Exercise instructions:
Which of the lines below holds the string "Telco"? Copy every line that does.

= = = =

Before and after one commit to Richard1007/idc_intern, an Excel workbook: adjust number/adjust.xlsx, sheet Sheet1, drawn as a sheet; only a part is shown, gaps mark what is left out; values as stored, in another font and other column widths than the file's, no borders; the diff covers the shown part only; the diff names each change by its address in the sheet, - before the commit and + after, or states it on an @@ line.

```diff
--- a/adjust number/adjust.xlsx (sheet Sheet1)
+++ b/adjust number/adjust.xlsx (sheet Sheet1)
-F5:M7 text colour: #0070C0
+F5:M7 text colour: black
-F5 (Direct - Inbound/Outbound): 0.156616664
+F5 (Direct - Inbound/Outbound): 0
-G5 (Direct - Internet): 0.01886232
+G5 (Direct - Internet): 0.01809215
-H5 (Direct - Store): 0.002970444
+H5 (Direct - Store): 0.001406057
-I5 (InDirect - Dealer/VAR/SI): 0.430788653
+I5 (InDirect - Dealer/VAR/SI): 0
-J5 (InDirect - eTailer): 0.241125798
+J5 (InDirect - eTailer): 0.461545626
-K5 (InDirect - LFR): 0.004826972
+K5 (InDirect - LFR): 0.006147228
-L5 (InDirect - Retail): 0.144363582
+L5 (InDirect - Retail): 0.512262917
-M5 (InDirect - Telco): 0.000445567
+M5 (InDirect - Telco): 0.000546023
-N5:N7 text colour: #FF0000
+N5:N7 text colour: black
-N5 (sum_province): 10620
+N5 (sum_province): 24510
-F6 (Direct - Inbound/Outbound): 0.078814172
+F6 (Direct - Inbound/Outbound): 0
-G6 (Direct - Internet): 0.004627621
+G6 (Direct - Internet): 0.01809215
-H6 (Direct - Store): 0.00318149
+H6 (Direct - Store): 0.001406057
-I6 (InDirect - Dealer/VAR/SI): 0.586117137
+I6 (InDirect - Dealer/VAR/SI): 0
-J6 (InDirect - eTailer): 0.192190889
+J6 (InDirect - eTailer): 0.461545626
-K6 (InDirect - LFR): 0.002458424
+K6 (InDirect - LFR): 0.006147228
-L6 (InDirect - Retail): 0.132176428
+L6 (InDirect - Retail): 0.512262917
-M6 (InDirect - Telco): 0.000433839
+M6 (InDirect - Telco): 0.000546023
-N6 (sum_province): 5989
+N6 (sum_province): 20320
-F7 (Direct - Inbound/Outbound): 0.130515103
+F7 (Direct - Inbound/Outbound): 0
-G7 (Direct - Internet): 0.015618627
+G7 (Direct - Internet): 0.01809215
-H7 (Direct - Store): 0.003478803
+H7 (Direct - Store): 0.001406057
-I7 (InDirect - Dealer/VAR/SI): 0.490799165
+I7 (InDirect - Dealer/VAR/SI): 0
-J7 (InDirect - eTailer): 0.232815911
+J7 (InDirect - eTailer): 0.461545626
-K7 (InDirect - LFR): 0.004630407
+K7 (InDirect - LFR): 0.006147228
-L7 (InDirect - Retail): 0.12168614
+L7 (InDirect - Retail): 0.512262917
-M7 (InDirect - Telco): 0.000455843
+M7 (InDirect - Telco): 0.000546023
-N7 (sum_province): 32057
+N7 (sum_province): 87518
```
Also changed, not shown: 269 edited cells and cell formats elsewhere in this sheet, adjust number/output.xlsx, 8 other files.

= = = =

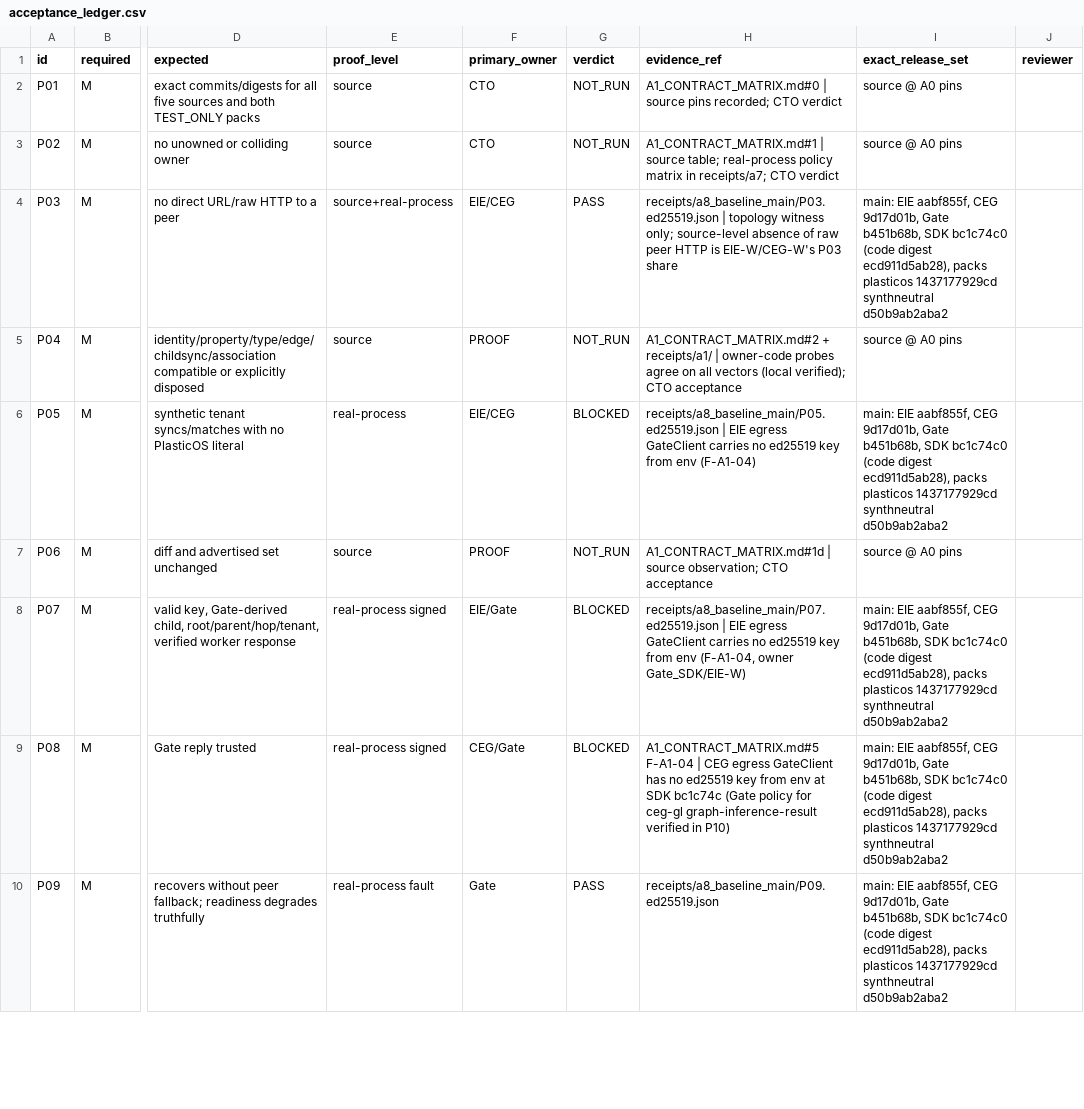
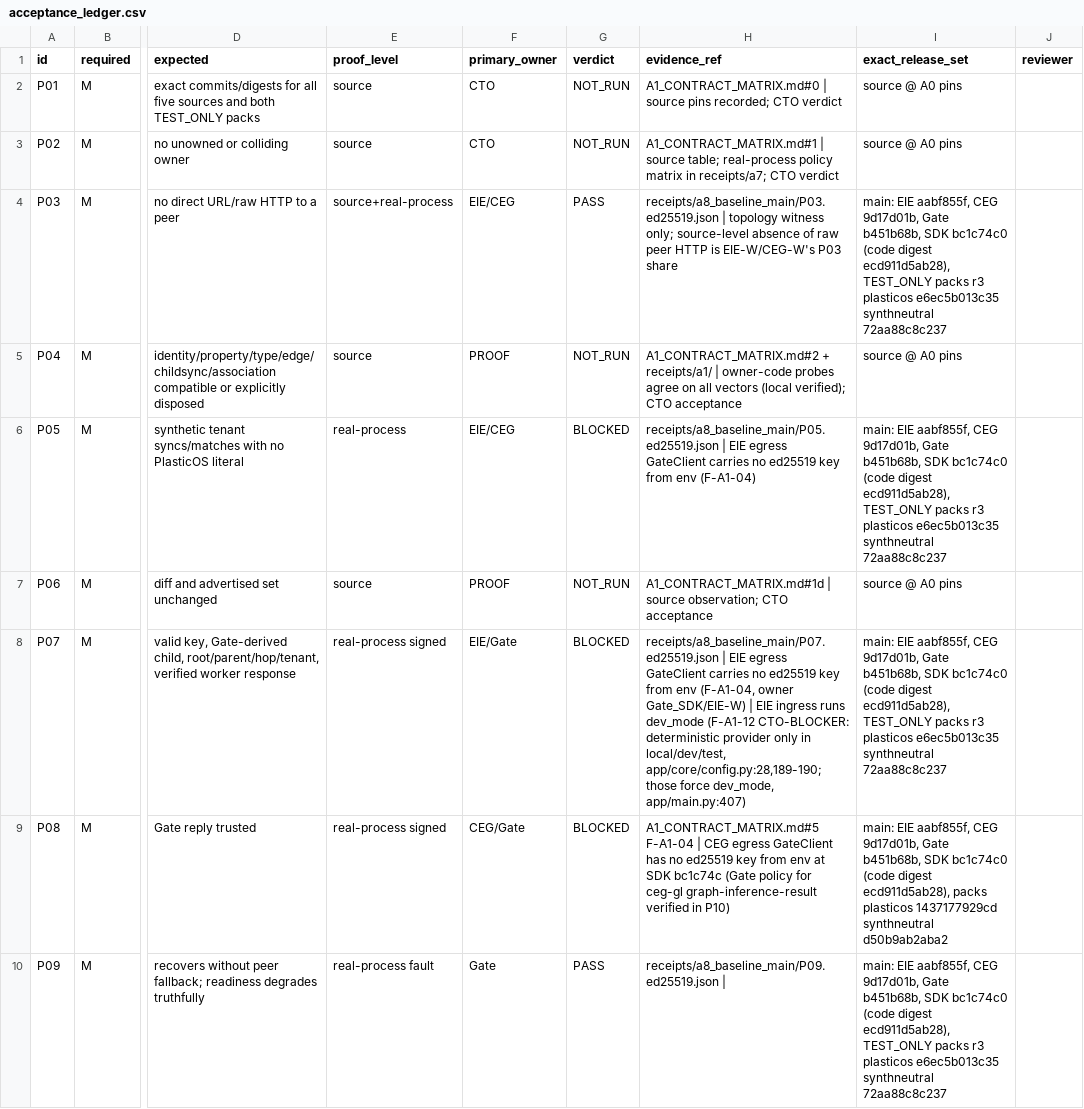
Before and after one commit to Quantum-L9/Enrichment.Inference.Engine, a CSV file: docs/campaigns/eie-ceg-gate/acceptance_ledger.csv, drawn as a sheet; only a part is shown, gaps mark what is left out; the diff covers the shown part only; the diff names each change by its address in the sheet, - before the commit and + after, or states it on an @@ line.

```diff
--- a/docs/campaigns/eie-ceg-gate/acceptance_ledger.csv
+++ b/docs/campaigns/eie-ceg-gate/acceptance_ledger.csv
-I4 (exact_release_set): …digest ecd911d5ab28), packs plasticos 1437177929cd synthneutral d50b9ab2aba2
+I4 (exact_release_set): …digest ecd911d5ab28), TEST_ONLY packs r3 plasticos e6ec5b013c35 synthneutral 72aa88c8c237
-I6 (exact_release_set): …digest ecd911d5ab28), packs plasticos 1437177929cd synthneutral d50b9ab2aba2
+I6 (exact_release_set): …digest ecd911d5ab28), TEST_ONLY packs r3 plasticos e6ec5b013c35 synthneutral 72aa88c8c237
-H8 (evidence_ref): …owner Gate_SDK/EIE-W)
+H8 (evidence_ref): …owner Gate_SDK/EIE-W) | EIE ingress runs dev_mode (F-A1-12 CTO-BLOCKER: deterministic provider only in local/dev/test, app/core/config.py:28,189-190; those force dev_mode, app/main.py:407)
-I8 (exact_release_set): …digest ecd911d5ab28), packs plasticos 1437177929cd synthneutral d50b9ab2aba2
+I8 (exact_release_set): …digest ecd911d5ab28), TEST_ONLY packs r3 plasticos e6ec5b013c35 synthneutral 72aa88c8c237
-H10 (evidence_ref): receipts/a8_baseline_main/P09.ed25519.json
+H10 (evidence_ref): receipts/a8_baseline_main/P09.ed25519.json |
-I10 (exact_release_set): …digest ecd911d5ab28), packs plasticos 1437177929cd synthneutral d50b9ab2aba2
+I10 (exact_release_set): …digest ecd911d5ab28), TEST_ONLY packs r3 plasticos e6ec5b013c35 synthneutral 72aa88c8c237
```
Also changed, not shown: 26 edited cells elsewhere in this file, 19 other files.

= = = =

Expected output:
-M5 (InDirect - Telco): 0.000445567
+M5 (InDirect - Telco): 0.000546023
-M6 (InDirect - Telco): 0.000433839
+M6 (InDirect - Telco): 0.000546023
-M7 (InDirect - Telco): 0.000455843
+M7 (InDirect - Telco): 0.000546023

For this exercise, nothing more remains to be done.